I will see her tonight.

Betcha, by golly, wow.

Seven months ago, I said my final goodbyes to the female hurricane I know as Drama McHourglass. On a fluffy bed high above some city we performed the old rituals of seduction and resistance then dressed and shared a chaste embrace beyond the bedroom’s sliding doors. She had given me the choice: choose her and forsake all others, or let her go forever. My pragmatic mind chose the latter and I felt like Michael Henchard making his will as I whispered it to her among a iceberg field of big pillows strewn across the bed. To this, I put my name. Now be free.

Free she was. Free to date a remarkably handsome and significantly younger man in my absence, according to Facebook. They made quite the couple. In due deference to the aging-hipster reality distortion field surrounding their shared home of Franklin, TN, he painted and “made art” in a style best described in the old “original and good” damnation: the original parts were not good, the good parts were not original. I tracked the progress of his latest opening on his website, read his heartfelt but spasmodically misspelled professions of gratitude to Drama for rescuing his life as an artist and human being, and vividly imagined using a dull butter knife to skin his face in the most leisurely fashion imaginable. She called me regularly, usually at the worst possible times, saying things like “You destroyed my ability to love. I had to… degrade myself with him, to claim my body back for myself. From you.”

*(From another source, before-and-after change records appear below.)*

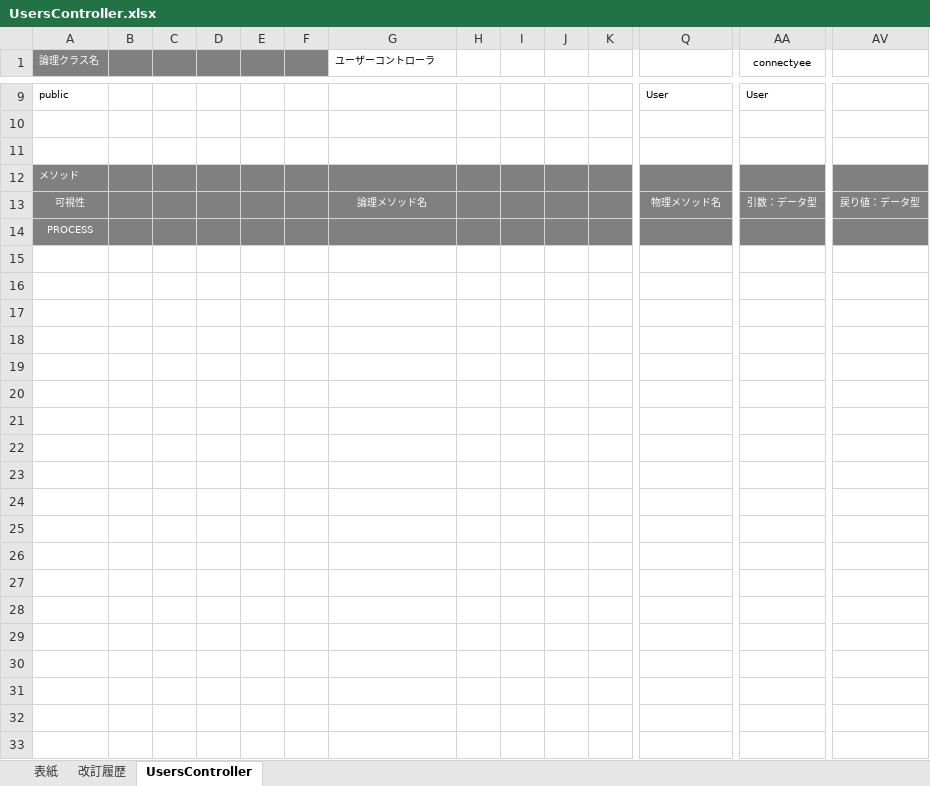
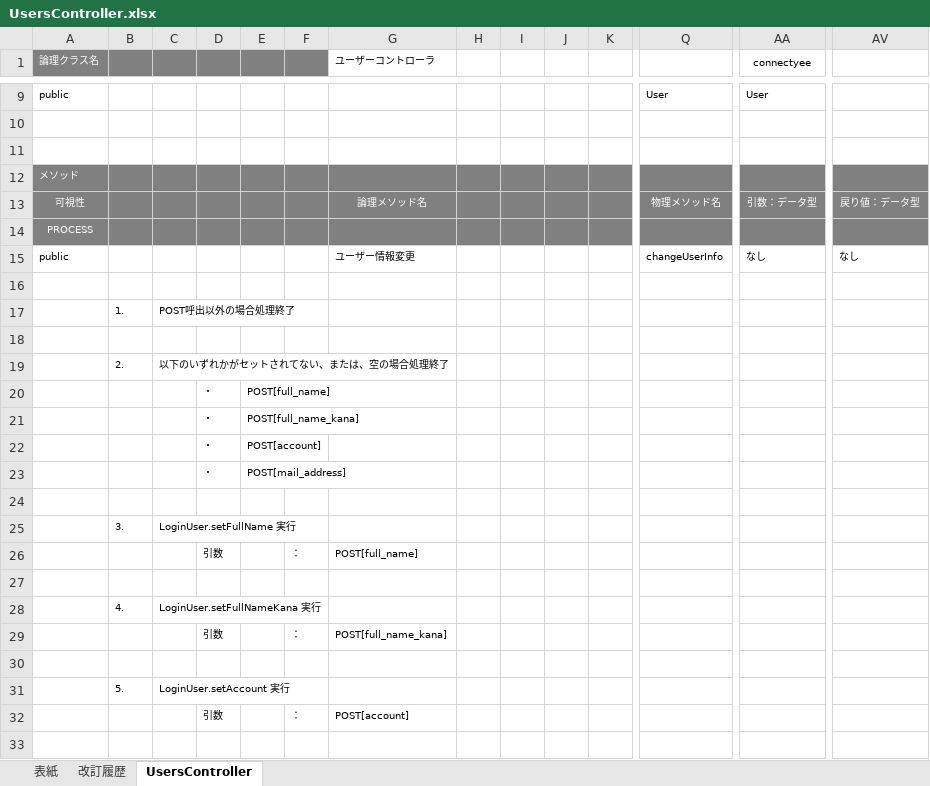
Before and after one commit to glambizm/connectyee, an Excel workbook: 30 設計/20 プログラム設計/20 クラス設計/10 backend/10 controller/UsersController.xlsx, sheet UsersController, drawn as a sheet; only a part is shown, gaps mark what is left out; values as stored, in another font and other column widths than the file's, no borders; rows hold the shown columns only; the diff covers the shown part only; the diff names each change by its address in the sheet, - before the commit and + after, or states it on an @@ line.

```diff
--- a/30 設計/20 プログラム設計/20 クラス設計/10 backend/10 controller/UsersController.xlsx (sheet UsersController)
+++ b/30 設計/20 プログラム設計/20 クラス設計/10 backend/10 controller/UsersController.xlsx (sheet UsersController)
+row 15: public |  |  |  |  |  | ユーザー情報変更 |  |  |  |  | changeUserInfo | なし | なし
+row 16: (empty)
+row 17:  | 1. | POST呼出以外の場合処理終了
+row 18: (empty)
+row 19:  | 2. | 以下のいずれかがセットされてない、または、空の場合処理終了
+row 20:  |  |  | ・ | POST[full_name]
+row 21:  |  |  | ・ | POST[full_name_kana]
+row 22:  |  |  | ・ | POST[account]
+row 23:  |  |  | ・ | POST[mail_address]
+row 24: (empty)
+row 25:  | 3. | LoginUser.setFullName 実行
+row 26:  |  |  | 引数 |  | ： | POST[full_name]
+row 27: (empty)
+row 28:  | 4. | LoginUser.setFullNameKana 実行
+row 29:  |  |  | 引数 |  | ： | POST[full_name_kana]
+row 30: (empty)
+row 31:  | 5. | LoginUser.setAccount 実行
+row 32:  |  |  | 引数 |  | ： | POST[account]
+row 33: (empty)
```
Also changed, not shown: 116 added rows elsewhere in this sheet, 30 設計/20 プログラム設計/10 機能設計/30 Webメール/画面設計/メール作成.xlsx, 30 設計/20 プログラム設計/10 機能設計/40 勤怠予定管理/画面設計/勤怠予定登録.xlsx, 12 other files.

“What,” I sputtered, choking on my morning bagel, “do you mean by that?”

“You know what I mean by that,” she replied.

“No, I don’t. Take the two dolls and show the court what the bad man did to you.”

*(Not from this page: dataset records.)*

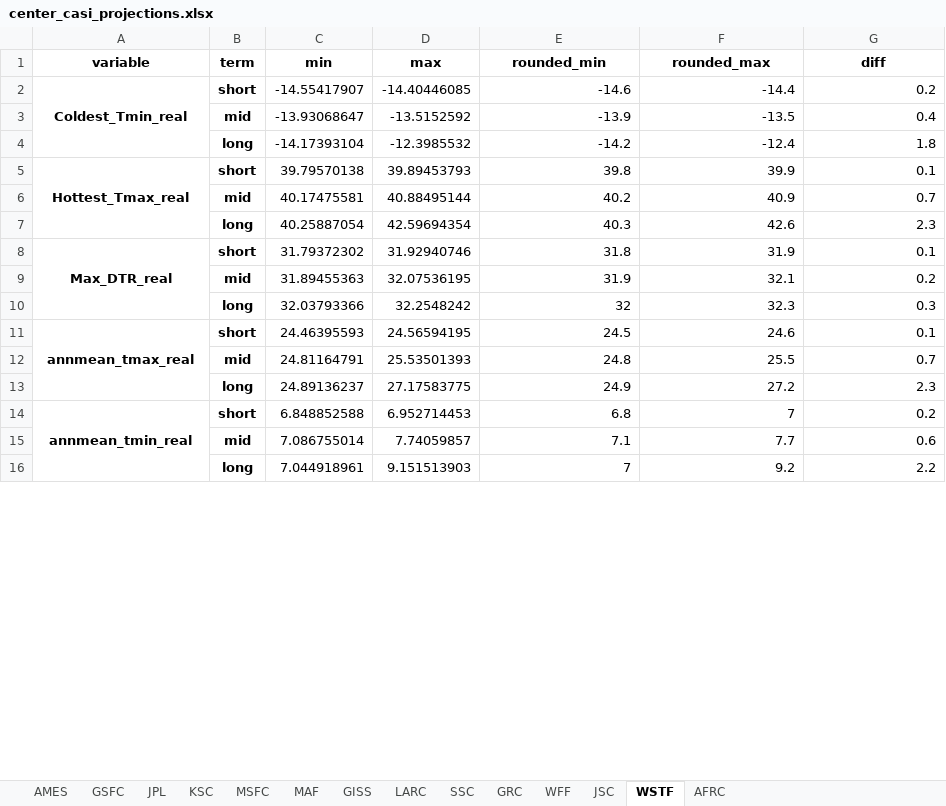
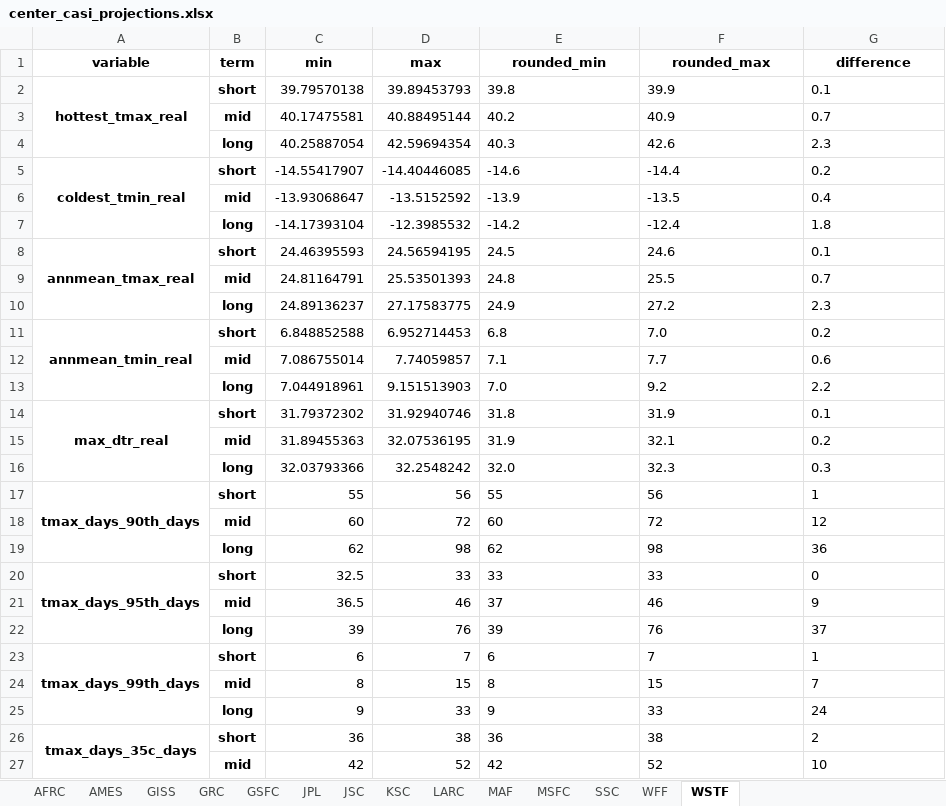
Before and after one commit to eugpoon/casi, an Excel workbook: data/center_casi_projections.xlsx, sheet WSTF, drawn as a sheet; only a part is shown; values as stored, in another font and other column widths than the file's, no borders; removed rows and columns are numbered as before the commit, all else as after; the diff covers the shown part only; the diff names each change by its address in the sheet, - before the commit and + after, or states it on an @@ line.

```diff
--- a/data/center_casi_projections.xlsx (sheet WSTF)
+++ b/data/center_casi_projections.xlsx (sheet WSTF)
@@ sheet tab order changed: AFRC | AMES | GISS | GRC | GSFC | JPL | JSC | KSC | LARC | MAF | MSFC | SSC | WFF | WSTF @@
-G1: diff
+G1: difference
+row 2: hottest_tmax_real | short | 39.79570138 | 39.89453793 | 39.8 | 39.9 | 0.1
@@ row 6 moved to row 3: mid @@
@@ row 7 moved to row 4: long @@
-A5 (variable): Coldest_Tmin_real
+A5 (variable): coldest_tmin_real
-E5:G7 alignment: right
+E5:G7 alignment: left
-row 5: Hottest_Tmax_real | short | 39.79570138 | 39.89453793 | 39.8 | 39.9 | 0.1
-row 8: Max_DTR_real | short | 31.79372302 | 31.92940746 | 31.8 | 31.9 | 0.1
-row 10:  | long | 32.03793366 | 32.2548242 | 32 | 32.3 | 0.3
-E8:G10 alignment: right
+E8:G10 alignment: left
-E11 alignment: right
+E11 alignment: left
-F11 (rounded_max): 7
+F11 (rounded_max): 7.0
-G11 alignment: right
+G11 alignment: left
-E12:G12 alignment: right
+E12:G12 alignment: left
-E13 (rounded_min): 7
+E13 (rounded_min): 7.0
-F13:G13 alignment: right
+F13:G13 alignment: left
+row 14: max_dtr_real | short | 31.79372302 | 31.92940746 | 31.8 | 31.9 | 0.1
@@ row 9 moved to row 15: mid @@
+row 16:  | long | 32.03793366 | 32.2548242 | 32.0 | 32.3 | 0.3
@@ row 38 moved to row 17: tmax_days_90th_days @@
@@ row 39 moved to row 18: mid @@
@@ row 40 moved to row 19: long @@
@@ row 41 moved to row 20: tmax_days_95th_days @@
@@ row 42 moved to row 21: mid @@
@@ row 43 moved to row 22: long @@
@@ row 44 moved to row 23: tmax_days_99th_days @@
@@ row 45 moved to row 24: mid @@
@@ row 46 moved to row 25: long @@
+row 26: tmax_days_35c_days | short | 36 | 38 | 36 | 38 | 2
@@ row 36 moved to row 27: mid @@
```
Also changed, not shown: 20 added rows, 3 removed rows, 5 moved rows and cell formats elsewhere in this sheet, sheet AMES, sheet WFF, sheet JPL, sheet MAF, sheet AFRC, sheet GRC, 7 more sheets, 2 other files.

“More than you’ll ever do to me again.” The perils of dating intelligent women. They understand how to reach into your heart and squeeze each ventricle individually.

“I love you,” came my involuntary and desperate response.

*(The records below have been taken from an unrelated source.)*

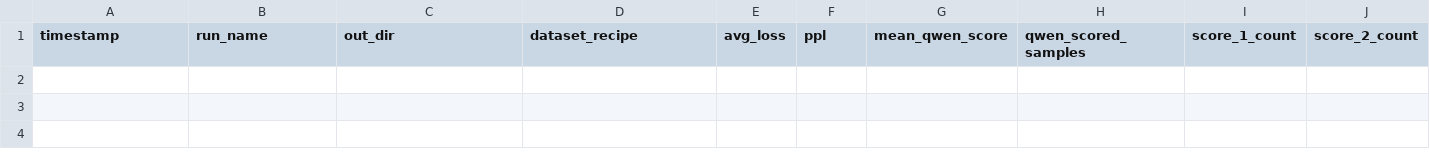
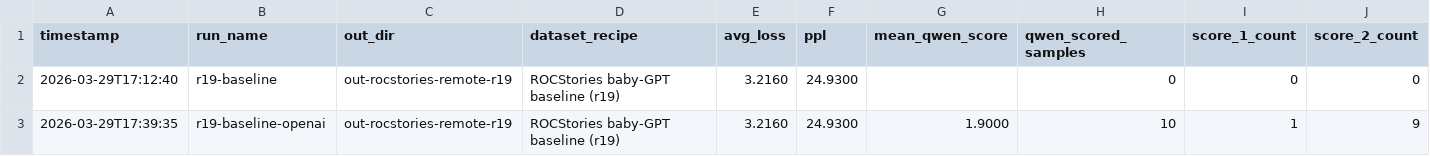
Before and after one commit to HardCodeBee/nano_proj, a CSV file: out-task2/results.csv, drawn as a sheet; only a part is shown; rows hold the shown columns only; the diff names each change by its address in the sheet, - before the commit and + after, or states it on an @@ line.

```diff
--- a/out-task2/results.csv
+++ b/out-task2/results.csv
+row 2: 2026-03-29T17:12:40 | r19-baseline | out-rocstories-remote-r19 | ROCStories baby-GPT baseline (r19) | 3.2160 | 24.9300 |  | 0 | 0 | 0
+row 3: 2026-03-29T17:39:35 | r19-baseline-openai | out-rocstories-remote-r19 | ROCStories baby-GPT baseline (r19) | 3.2160 | 24.9300 | 1.9000 | 10 | 1 | 9
```
Also changed, not shown: 6 other files.
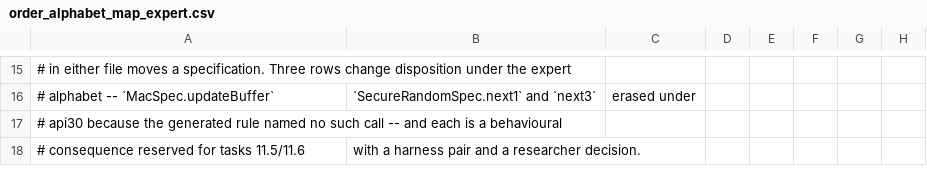
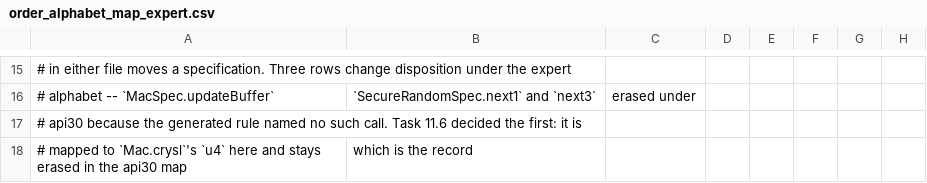
Before and after one commit to PAMunb/rvsec, a CSV file: rv-android/data/jca_android/order_alphabet_map_expert.csv, drawn as a sheet; only a part is shown, gaps mark what is left out; the diff covers the shown part only.

```diff
--- a/rv-android/data/jca_android/order_alphabet_map_expert.csv
+++ b/rv-android/data/jca_android/order_alphabet_map_expert.csv
@@ -16,3 +16,3 @@
 # alphabet -- `MacSpec.updateBuffer`, `SecureRandomSpec.next1` and `next3`, erased under
-# api30 because the generated rule named no such call -- and each is a behavioural
-# consequence reserved for tasks 11.5/11.6, with a harness pair and a researcher decision.
+# api30 because the generated rule named no such call. Task 11.6 decided the first: it is
+# mapped to `Mac.crysl`'s `u4` here and stays erased in the api30 map, which is the record
```
Also changed, not shown: 2 added rows and 5 edited cells elsewhere in this file, rv-android/data/jca_android/order_alphabet_map_delta.csv, 2 other files.
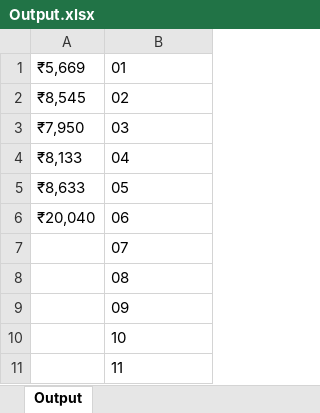
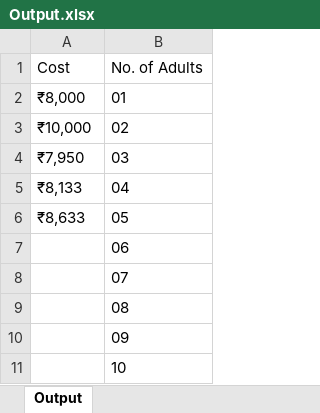
Before and after one commit to Neeraj-N-Y/Book-one-way-outstation-cab-and-display-the-lowest-charges, an Excel workbook: Excel/Output.xlsx, sheet Output, drawn as a sheet; only a part is shown; the shorter side is filled out with more unchanged rows; values as stored, in another font and other column widths than the file's, no borders; addresses are those after the commit; the diff names each change by its address in the sheet, - before the commit and + after, or states it on an @@ line.

```diff
--- a/Excel/Output.xlsx (sheet Output)
+++ b/Excel/Output.xlsx (sheet Output)
+row 1: Cost | No. of Adults
-A2: ₹5,669
+A2: ₹8,000
-A3: ₹8,545
+A3: ₹10,000
-A7: ₹20,040
+A7: (empty)
```
Also changed, not shown: 22 other files.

“But not enough,” she replied, “to choose me.” I wanted to die. At least, I consoled myself, you’ll never have to see her again.

Naturally, a week later a client of mine mandated that I visit their facility all of, gosh, eleven miles from her house to fix a rather expensive and difficult problem. They were willing to spring for a rental car, and that’s how I found myself driving to Nashville in last year’s Altima by way of Lexington.

The Nissan Altima 2.5S is just the vehicle you need to dream-drive, for unconscious piloting, for the fugue state of independence. The exterior is perfectly forgettable, a slightly melted version of the previous Altima, yet another shadow of the original Skyline G35 displayed to the Plato’s Cave of the Nissan dealership and its slightly credit-challenged inhabitants. Higher-end Altimas have all sorts of awful-looking shiny-silver trim splattered across their dismal black interiors, but shorn of that costume jewelry the car has a sort of poverty-stricken pride in its appearance. It’s all the same grade of plastic, from radio knob to hooded center-vent cover, and it’s all bad, but it’s not so bad as to keep you awake.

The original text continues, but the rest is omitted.